I was once told that anything you say before the word “but” is worthless. I’ve been thinking about that a lot this week following the events in Charlottesville, Virginia, and the response to those events.
A group of neo-Nazis, Ku Klux Klansmen and other “alt-right” associations marched into Charlottesville Friday night leading into Saturday for a “Unite the Right” rally. The group came in waving Nazi and Confederate flags, heiling Hitler and spewing hate, bigotry and racism in all directions under the guise of being part of the right wing, conservative ideology in the United States of America.
Saturday, rally goers (re: Nazis) clashed with counter demonstrators, part of which were from a group known as Antifa — or anti-fascists — which people have aligned with the left wing, liberal ideology in the United States of America.
The clash led to screaming, then to beating and eventually a car was driven into a group by a rally goer — killing one, Heather Heyer, and injuring 20 others.
The reaction from political leaders to these events was, well, strange. While many condemned Nazis, Klansmen and other associated groups by name and left it at that, I saw many people I know and many political leaders saying something like this:
“Nazis, Klansmen and all other racist, bigoted, white supremacists are terrible and do not represent America, but [there’s that word] there was violence coming from the left, they are also to blame.”
There are several problems with this type of response.
First, when using a group you disagree with on the left to justify the actions of literal Nazis, you align Nazis with the right, with conservatives, with the Republican party.
That may not be the intention, but when violence from another group is used to excuse violence and hate from another, where does that leave us? An eye for an eye.
Now, I will admit I saw several prominent Republican legislators vehemently condemning by name the alt-right, KKK, nazis, et al for what happened in Charlottesville and for their ideology in general.
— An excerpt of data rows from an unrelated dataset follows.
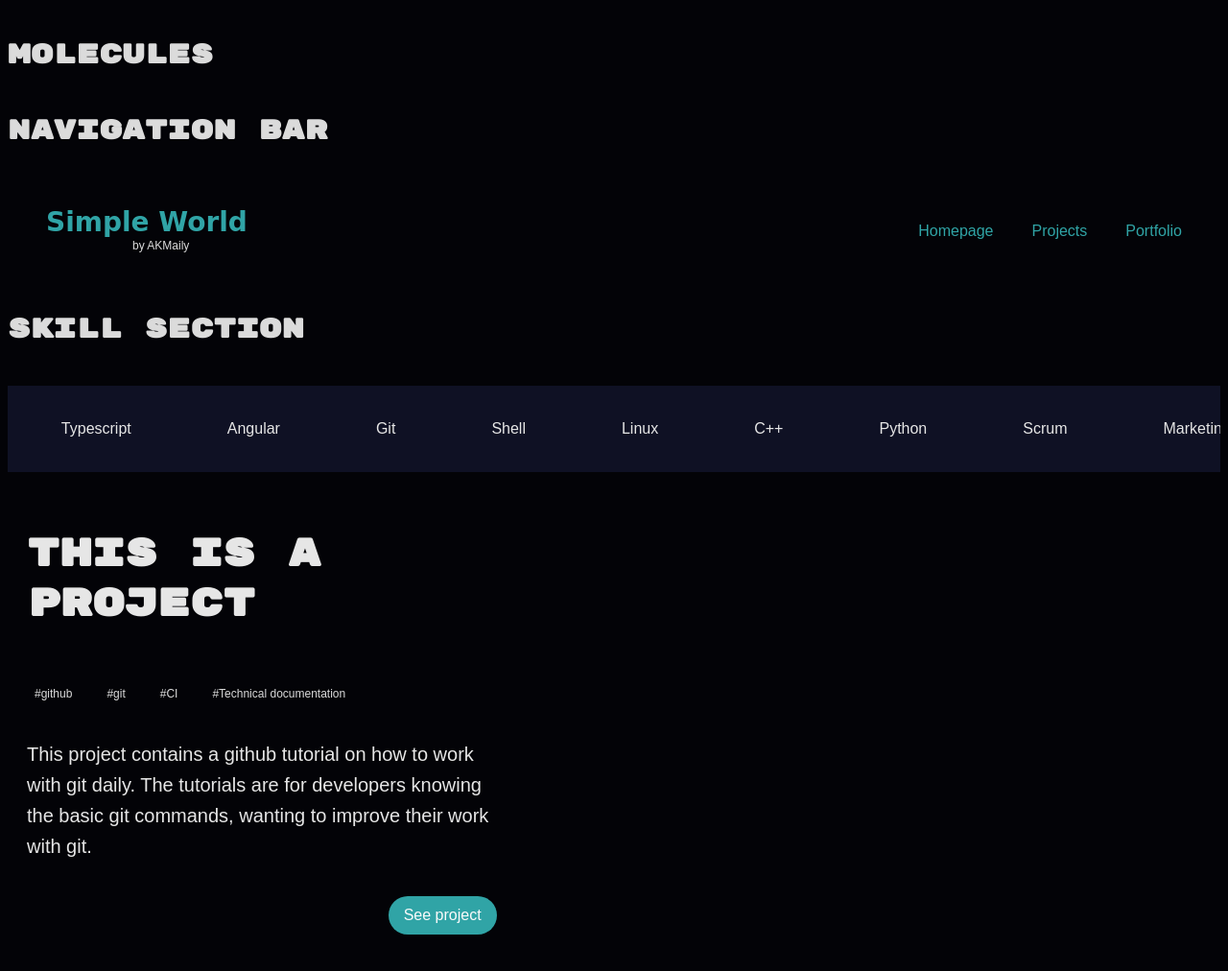
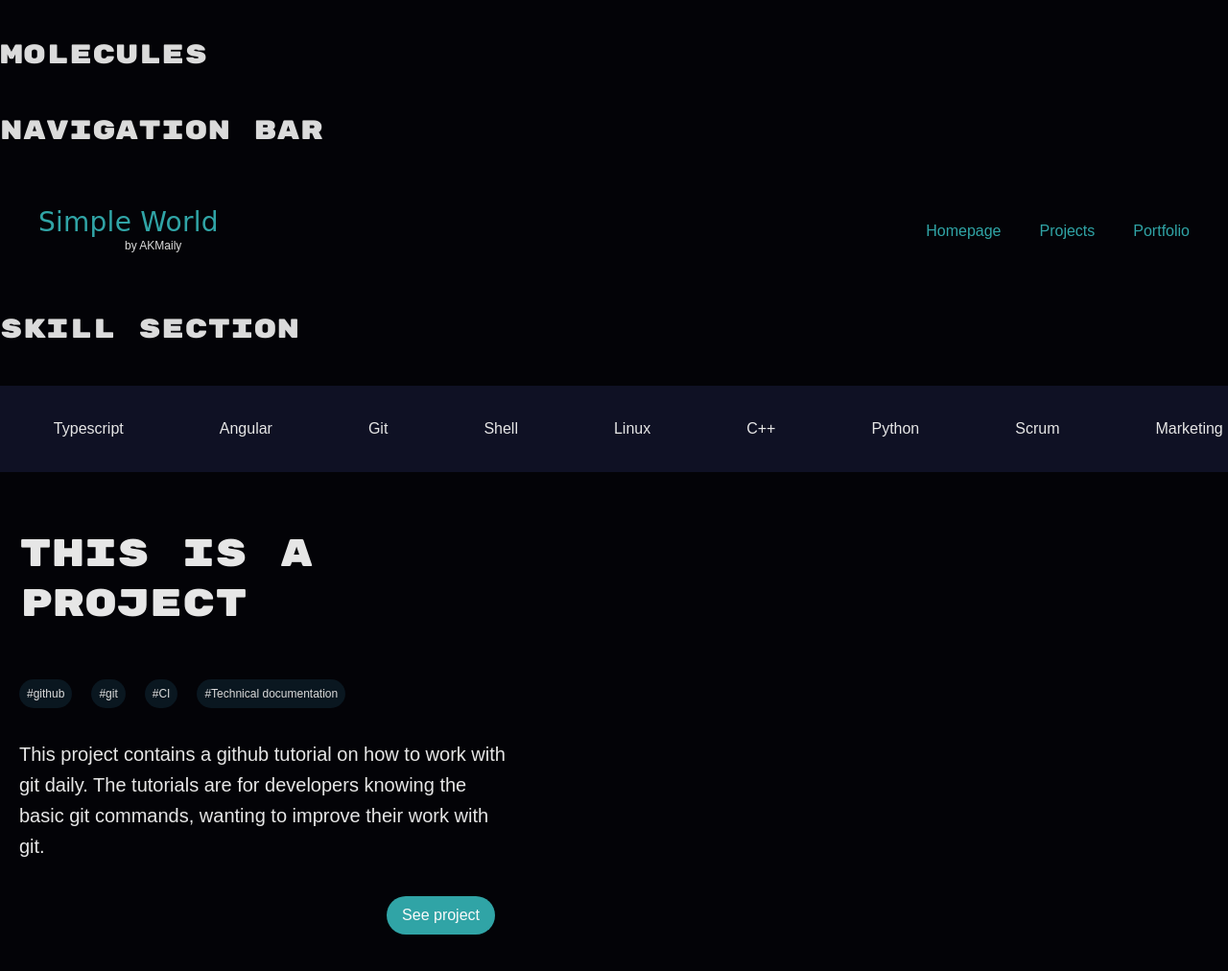
Before and after one commit to AKMaily/portfolio, a plain HTML site: page molecule.html in a window 1280 px wide. Shown: the whole page at 96% size. Drawn offline with Linux system fonts and the light colour scheme; a web font is replaced by a local one.

Commit message:
setup(atomic): Improve atomic style
Add :
- letter-spacing
- defined font-weight + font-style for headers
- font-family for buttons
- max-width for buttons

```diff
--- a/atomic.css
+++ b/atomic.css
@@ -16,11 +16,10 @@
     --primary-color-darken-alpha: #27858786;
     --secondary-color: #53B9E9;
     --secondary-color-darken: #41b2e7;
+    --secondary-color-darken-alpha: hsla(199, 78%, 58%, 0.111);
 
     --primary-shadow: #1d1d1d;
     --secondary-shadow: #292929;
-
-    font-size: 16px;
 
     --space-1: 0.25rem;
     --space-2: 0.5rem;
@@ -49,34 +48,42 @@
 body {
     background-color: var(--primary-background);
     font-family: "Atkinson Hyperlegible Mono", sans-serif;
+    margin: 0;
+    padding: 0;
+}
+
+:is(h1, h2, h3, h4, h5, h6) {
+    font-family: "Rubik Mono one", monospace;
+    font-weight: 400;
+    font-style: normal;
 }
 
 h1 {
-    font-family: "Rubik Mono one", monospace;
     color: var(--primary-text);
     font-size: var(--font-size-1);
     line-height: 1.1;
+    letter-spacing: -1.5px;
 }
 
 h2 {
-    font-family: "Rubik Mono one", monospace;
     color: var(--secondary-text);
     font-size: var(--font-size-2);
     line-height: 1.2;
+    letter-spacing: -0.5px;
 }
 
 h3 {
-    font-family: "Rubik Mono one", monospace;
     color: var(--tertiary-text);
     font-size: var(--font-size-3);
     line-height: 1.3;
+    letter-spacing: 0px;
 }
 
 h4 {
-    font-family: "Rubik Mono one", monospace;
     color: var(--forth-text);
     font-size: var(--font-size-4);
     line-height: 1.5;
+    letter-spacing: 0.25px;
 }
 
 p {
@@ -97,6 +104,8 @@ button {
     height: var(--space-7);
     font-size: var(--font-size-6);
     border-radius: 30px;
+    max-width: 200px;
+    font-family: "Atkinson Hyperlegible Mono", sans-serif;
 }
 
 button:disabled {
```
They said they do not represent the GOP or America for that matter.
And they left it at that. I respect that.
I saw other people make more excuses for Nazis than they made for Colin Kaepernick when he decided to peacefully, quietly kneel during the national anthem as a form of protest. Less excuses were made for a man quietly kneeling, because it was disrespectful to our flag and country, than were made for men literally carrying our stars and stripes next to a swastika. Talk about disrespect.
I’m not going to argue whether Antifa is bad, good or indifferent, or if the actions and beliefs of nazis and KKK justify what Antifa did in Charlottesville, because that would go against the argument I’m making here that you can’t excuse the bad of one group because of the bad of another.
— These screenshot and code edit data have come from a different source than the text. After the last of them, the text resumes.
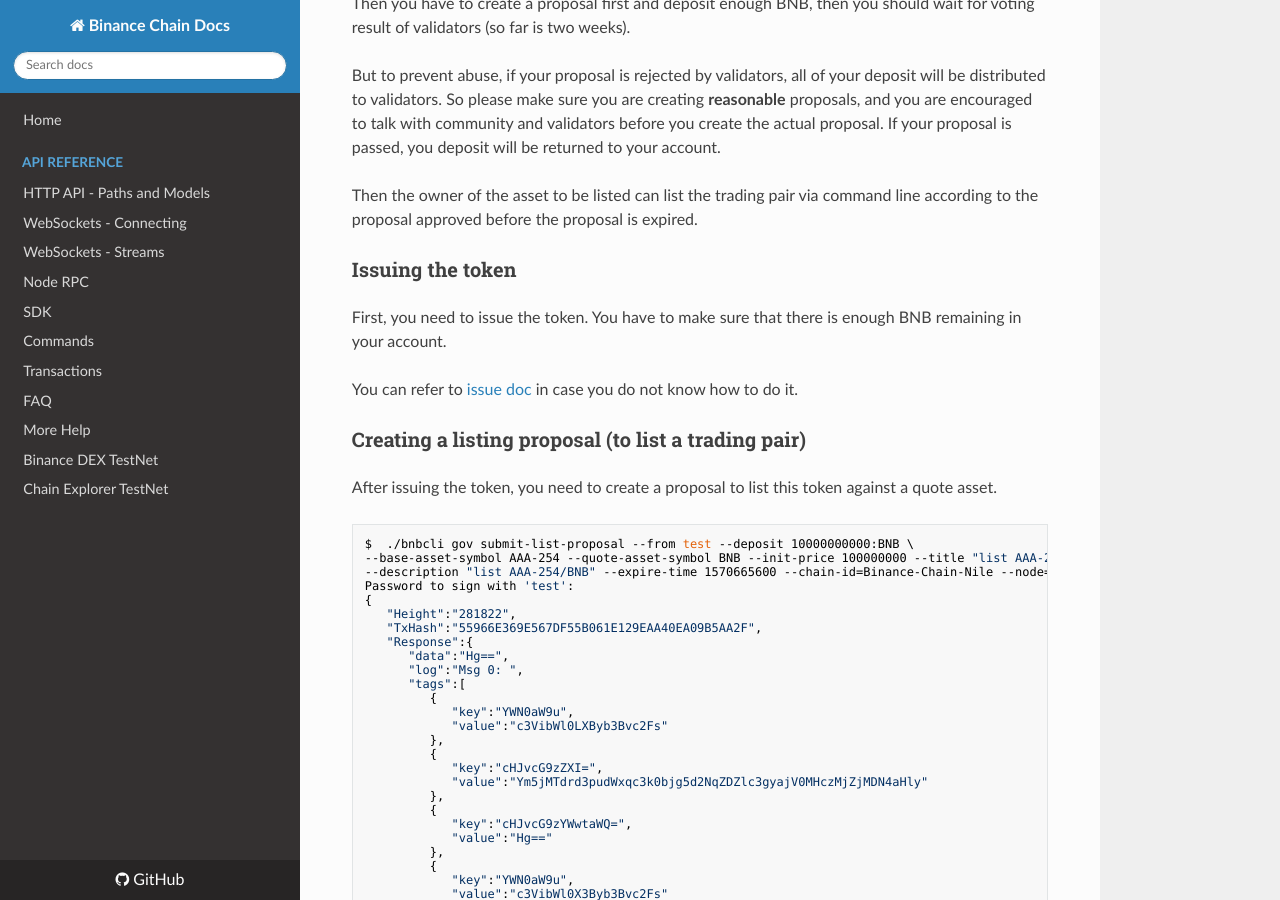
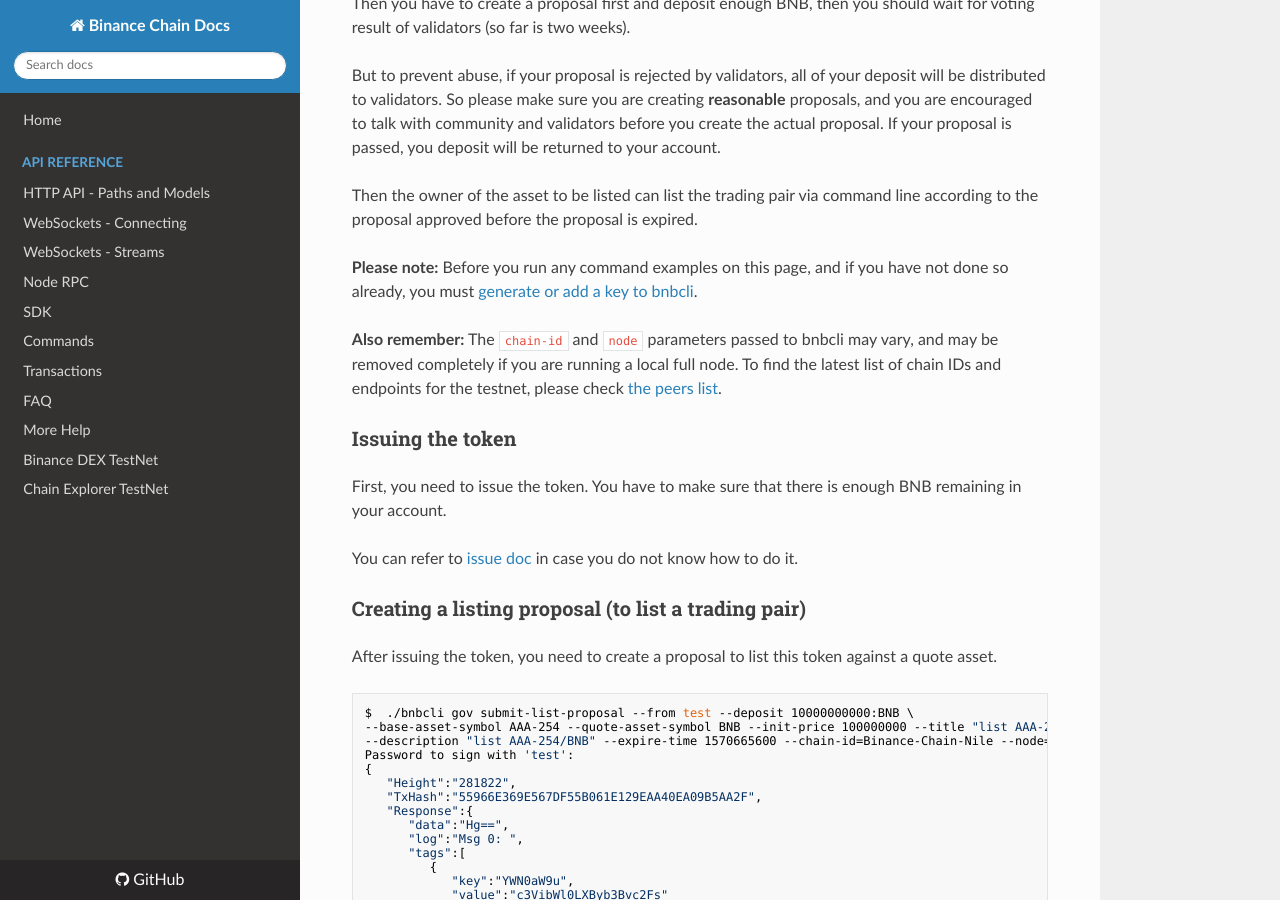
Before and after one commit to yash-sharma1/docs-site, an MkDocs documentation site: the page built from docs/list.md, in a window 1280 px wide and 900 px high, scrolled down 640 px. Built offline with MkDocs 1.6.1, drawn with Linux system fonts in a browser that asks for light colours; nearby versions of some CDN libraries.

Commit message:
list: add note about --chain-id and --node params

```diff
--- a/docs/list.md
+++ b/docs/list.md
@@ -28,6 +28,10 @@
 
 Then the owner of the asset to be listed can list the trading pair via command line according to the proposal
 approved before the proposal is expired.
+
+**Please note:** Before you run any command examples on this page, and if you have not done so already, you must [generate or add a key to bnbcli](./keys.md).
+
+**Also remember:** The `chain-id` and `node` parameters passed to bnbcli may vary, and may be removed completely if you are running a local full node. To find the latest list of chain IDs and endpoints for the testnet, please check [the peers list](https://testnet-dex.binance.org/api/v1/peers).
 
 ### Issuing the token
 
```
Antifa traces its roots back to anti-fascist groups in the 1920s and1930s who literally fought fascists in Europe, which led to anti-fascist groups in punk music who literally fought skinheads trying to invade the music scene. The group has always been based in direct force, not enacting policy change.
While punching a Nazi seems pretty dang American, I do have problems with Antifa. My biggest problem is that their tactics provide a way to excuse — or at least distract from — white supremacy. The actions of Antifa allow white supremacists to paint themselves as victims and earn sympathy. The tactics of Antifa go against the ideology of civil disobedience.
Antifa is not equal to white supremacists, though. They aren’t the “left’s version” of the “alt-right,” which I agree is not a part of the right wing — but if allowed to go on pretending, the right may soon lose its base to that ideology.
To paraphrase Chris Rock: If one man is willing to march with 10 Nazis, I’d say you have 11 Nazis.
You can’t give an excuse to hate, bigotry and Nazism by saying folks were pushed to this “by the left.” You can’t excuse hate, bigotry and Nazism period. We fought a war with the entire world to prove that Nazism has no place on this earth, especially not in the US.
There comes a time when we have to point out that something is wrong and stop allowing it to happen. I understand more than anything the importance of free speech. I understand these folks should be allowed to spew their disgusting beliefs if they so choose.
Let them do that. Then furiously lash back out with your own free speech. From all sides. Democrat, Republican, I don’t care. Make it known widely and definitively — with absolutely no attempt to excuse — that Nazism, racism and terror will not be accepted and will not be tolerated in this country.
Because there is no excuse. I don’t care how bad someone has had it, or how bad they have been treated. There is no excuse for becoming a Nazi.
— Chance Hoener is a staff writer for the Morning Sun and opponent of Nazism in all forms. He can be emailed at firstname.lastname@example.org or follow him on Twitter @ReporterChance.